» **Problem statement**
Could you print all the entries exactly?

» **The input**
******

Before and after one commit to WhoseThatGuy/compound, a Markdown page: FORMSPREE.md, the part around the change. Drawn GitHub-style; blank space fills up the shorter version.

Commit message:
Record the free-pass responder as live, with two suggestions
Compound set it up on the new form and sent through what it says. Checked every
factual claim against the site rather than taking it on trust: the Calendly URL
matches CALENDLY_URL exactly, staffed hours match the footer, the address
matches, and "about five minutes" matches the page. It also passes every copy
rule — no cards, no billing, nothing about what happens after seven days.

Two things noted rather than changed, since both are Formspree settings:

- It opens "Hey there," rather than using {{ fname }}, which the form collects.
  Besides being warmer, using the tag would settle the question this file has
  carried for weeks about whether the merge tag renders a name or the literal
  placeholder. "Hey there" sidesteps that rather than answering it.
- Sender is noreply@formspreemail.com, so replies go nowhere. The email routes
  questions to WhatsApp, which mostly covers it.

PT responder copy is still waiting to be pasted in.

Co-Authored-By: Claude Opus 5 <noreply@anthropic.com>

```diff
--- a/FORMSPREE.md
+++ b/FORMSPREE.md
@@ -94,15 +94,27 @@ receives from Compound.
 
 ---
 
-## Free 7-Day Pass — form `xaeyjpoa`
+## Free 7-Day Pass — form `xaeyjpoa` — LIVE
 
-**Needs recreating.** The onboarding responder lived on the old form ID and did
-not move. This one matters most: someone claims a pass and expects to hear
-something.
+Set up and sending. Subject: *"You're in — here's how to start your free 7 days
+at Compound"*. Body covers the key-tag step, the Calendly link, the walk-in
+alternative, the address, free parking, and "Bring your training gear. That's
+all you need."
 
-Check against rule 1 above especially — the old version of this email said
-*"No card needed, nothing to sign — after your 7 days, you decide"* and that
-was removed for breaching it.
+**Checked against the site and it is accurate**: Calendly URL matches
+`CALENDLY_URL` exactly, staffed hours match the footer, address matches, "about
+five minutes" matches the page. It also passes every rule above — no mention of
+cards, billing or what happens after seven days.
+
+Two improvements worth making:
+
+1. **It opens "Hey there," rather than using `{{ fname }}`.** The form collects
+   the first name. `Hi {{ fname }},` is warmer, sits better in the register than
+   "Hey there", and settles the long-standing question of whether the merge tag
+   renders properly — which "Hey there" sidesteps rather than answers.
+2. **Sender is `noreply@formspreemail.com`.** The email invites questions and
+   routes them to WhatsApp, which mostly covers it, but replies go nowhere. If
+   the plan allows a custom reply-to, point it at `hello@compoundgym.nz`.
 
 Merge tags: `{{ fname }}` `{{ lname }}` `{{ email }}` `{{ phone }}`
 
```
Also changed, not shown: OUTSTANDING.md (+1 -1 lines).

******

» **Result**
Before and after one commit to WhoseThatGuy/compound, a Markdown page: FORMSPREE.md, the part around the change. Drawn GitHub-style; blank space fills up the shorter version.

Commit message:
Record the free-pass responder as live, with two suggestions
Compound set it up on the new form and sent through what it says. Checked every
factual claim against the site rather than taking it on trust: the Calendly URL
matches CALENDLY_URL exactly, staffed hours match the footer, the address
matches, and "about five minutes" matches the page. It also passes every copy
rule — no cards, no billing, nothing about what happens after seven days.

Two things noted rather than changed, since both are Formspree settings:

- It opens "Hey there," rather than using {{ fname }}, which the form collects.
  Besides being warmer, using the tag would settle the question this file has
  carried for weeks about whether the merge tag renders a name or the literal
  placeholder. "Hey there" sidesteps that rather than answering it.
- Sender is noreply@formspreemail.com, so replies go nowhere. The email routes
  questions to WhatsApp, which mostly covers it.

PT responder copy is still waiting to be pasted in.

Co-Authored-By: Claude Opus 5 <noreply@anthropic.com>

```diff
--- a/FORMSPREE.md
+++ b/FORMSPREE.md
@@ -94,15 +94,27 @@ receives from Compound.
 
 ---
 
-## Free 7-Day Pass — form `xaeyjpoa`
+## Free 7-Day Pass — form `xaeyjpoa` — LIVE
 
-**Needs recreating.** The onboarding responder lived on the old form ID and did
-not move. This one matters most: someone claims a pass and expects to hear
-something.
+Set up and sending. Subject: *"You're in — here's how to start your free 7 days
+at Compound"*. Body covers the key-tag step, the Calendly link, the walk-in
+alternative, the address, free parking, and "Bring your training gear. That's
+all you need."
 
-Check against rule 1 above especially — the old version of this email said
-*"No card needed, nothing to sign — after your 7 days, you decide"* and that
-was removed for breaching it.
+**Checked against the site and it is accurate**: Calendly URL matches
+`CALENDLY_URL` exactly, staffed hours match the footer, address matches, "about
+five minutes" matches the page. It also passes every rule above — no mention of
+cards, billing or what happens after seven days.
+
+Two improvements worth making:
+
+1. **It opens "Hey there," rather than using `{{ fname }}`.** The form collects
+   the first name. `Hi {{ fname }},` is warmer, sits better in the register than
+   "Hey there", and settles the long-standing question of whether the merge tag
+   renders properly — which "Hey there" sidesteps rather than answers.
+2. **Sender is `noreply@formspreemail.com`.** The email invites questions and
+   routes them to WhatsApp, which mostly covers it, but replies go nowhere. If
+   the plan allows a custom reply-to, point it at `hello@compoundgym.nz`.
 
 Merge tags: `{{ fname }}` `{{ lname }}` `{{ email }}` `{{ phone }}`
 
```
Also changed, not shown: OUTSTANDING.md (+1 -1 lines).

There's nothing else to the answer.